━━━ Task material

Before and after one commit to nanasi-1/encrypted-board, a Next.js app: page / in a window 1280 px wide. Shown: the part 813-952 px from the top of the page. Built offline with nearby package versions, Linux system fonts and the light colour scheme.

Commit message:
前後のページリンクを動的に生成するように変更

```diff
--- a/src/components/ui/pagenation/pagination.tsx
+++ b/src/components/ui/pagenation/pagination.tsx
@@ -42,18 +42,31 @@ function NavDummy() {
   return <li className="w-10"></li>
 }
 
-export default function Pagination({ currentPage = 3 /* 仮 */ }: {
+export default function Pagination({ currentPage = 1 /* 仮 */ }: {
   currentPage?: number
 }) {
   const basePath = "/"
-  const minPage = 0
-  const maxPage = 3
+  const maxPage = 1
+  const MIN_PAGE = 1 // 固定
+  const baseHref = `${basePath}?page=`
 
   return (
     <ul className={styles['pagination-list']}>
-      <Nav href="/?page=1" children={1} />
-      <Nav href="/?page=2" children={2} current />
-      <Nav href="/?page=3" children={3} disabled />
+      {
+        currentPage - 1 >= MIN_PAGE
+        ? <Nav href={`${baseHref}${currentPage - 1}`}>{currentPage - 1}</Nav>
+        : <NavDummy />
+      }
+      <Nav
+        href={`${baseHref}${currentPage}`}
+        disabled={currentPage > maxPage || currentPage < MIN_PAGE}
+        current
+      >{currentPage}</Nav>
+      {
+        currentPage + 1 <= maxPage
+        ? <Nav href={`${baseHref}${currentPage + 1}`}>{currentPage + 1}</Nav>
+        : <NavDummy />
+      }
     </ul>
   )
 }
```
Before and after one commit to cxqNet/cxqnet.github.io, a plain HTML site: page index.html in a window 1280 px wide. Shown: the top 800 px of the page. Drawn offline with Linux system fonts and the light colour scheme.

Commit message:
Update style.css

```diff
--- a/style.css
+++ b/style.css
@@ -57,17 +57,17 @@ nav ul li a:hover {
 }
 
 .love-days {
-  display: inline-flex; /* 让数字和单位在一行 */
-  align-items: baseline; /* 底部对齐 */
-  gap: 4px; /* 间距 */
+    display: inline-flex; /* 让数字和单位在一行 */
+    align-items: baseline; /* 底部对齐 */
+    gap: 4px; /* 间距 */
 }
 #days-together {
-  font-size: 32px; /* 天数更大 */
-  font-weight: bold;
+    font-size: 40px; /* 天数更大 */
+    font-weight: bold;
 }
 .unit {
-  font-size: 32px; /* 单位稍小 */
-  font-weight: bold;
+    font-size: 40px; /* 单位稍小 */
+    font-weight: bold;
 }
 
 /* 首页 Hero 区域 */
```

━━━━━━

Every entry should be reproduced exactly, with no part omitted.

Before and after one commit to nanasi-1/encrypted-board, a Next.js app: page / in a window 1280 px wide. Shown: the part 813-952 px from the top of the page. Built offline with nearby package versions, Linux system fonts and the light colour scheme.

Commit message:
前後のページリンクを動的に生成するように変更

```diff
--- a/src/components/ui/pagenation/pagination.tsx
+++ b/src/components/ui/pagenation/pagination.tsx
@@ -42,18 +42,31 @@ function NavDummy() {
   return <li className="w-10"></li>
 }
 
-export default function Pagination({ currentPage = 3 /* 仮 */ }: {
+export default function Pagination({ currentPage = 1 /* 仮 */ }: {
   currentPage?: number
 }) {
   const basePath = "/"
-  const minPage = 0
-  const maxPage = 3
+  const maxPage = 1
+  const MIN_PAGE = 1 // 固定
+  const baseHref = `${basePath}?page=`
 
   return (
     <ul className={styles['pagination-list']}>
-      <Nav href="/?page=1" children={1} />
-      <Nav href="/?page=2" children={2} current />
-      <Nav href="/?page=3" children={3} disabled />
+      {
+        currentPage - 1 >= MIN_PAGE
+        ? <Nav href={`${baseHref}${currentPage - 1}`}>{currentPage - 1}</Nav>
+        : <NavDummy />
+      }
+      <Nav
+        href={`${baseHref}${currentPage}`}
+        disabled={currentPage > maxPage || currentPage < MIN_PAGE}
+        current
+      >{currentPage}</Nav>
+      {
+        currentPage + 1 <= maxPage
+        ? <Nav href={`${baseHref}${currentPage + 1}`}>{currentPage + 1}</Nav>
+        : <NavDummy />
+      }
     </ul>
   )
 }
```
Before and after one commit to cxqNet/cxqnet.github.io, a plain HTML site: page index.html in a window 1280 px wide. Shown: the top 800 px of the page. Drawn offline with Linux system fonts and the light colour scheme.

Commit message:
Update style.css

```diff
--- a/style.css
+++ b/style.css
@@ -57,17 +57,17 @@ nav ul li a:hover {
 }
 
 .love-days {
-  display: inline-flex; /* 让数字和单位在一行 */
-  align-items: baseline; /* 底部对齐 */
-  gap: 4px; /* 间距 */
+    display: inline-flex; /* 让数字和单位在一行 */
+    align-items: baseline; /* 底部对齐 */
+    gap: 4px; /* 间距 */
 }
 #days-together {
-  font-size: 32px; /* 天数更大 */
-  font-weight: bold;
+    font-size: 40px; /* 天数更大 */
+    font-weight: bold;
 }
 .unit {
-  font-size: 32px; /* 单位稍小 */
-  font-weight: bold;
+    font-size: 40px; /* 单位稍小 */
+    font-weight: bold;
 }
 
 /* 首页 Hero 区域 */
```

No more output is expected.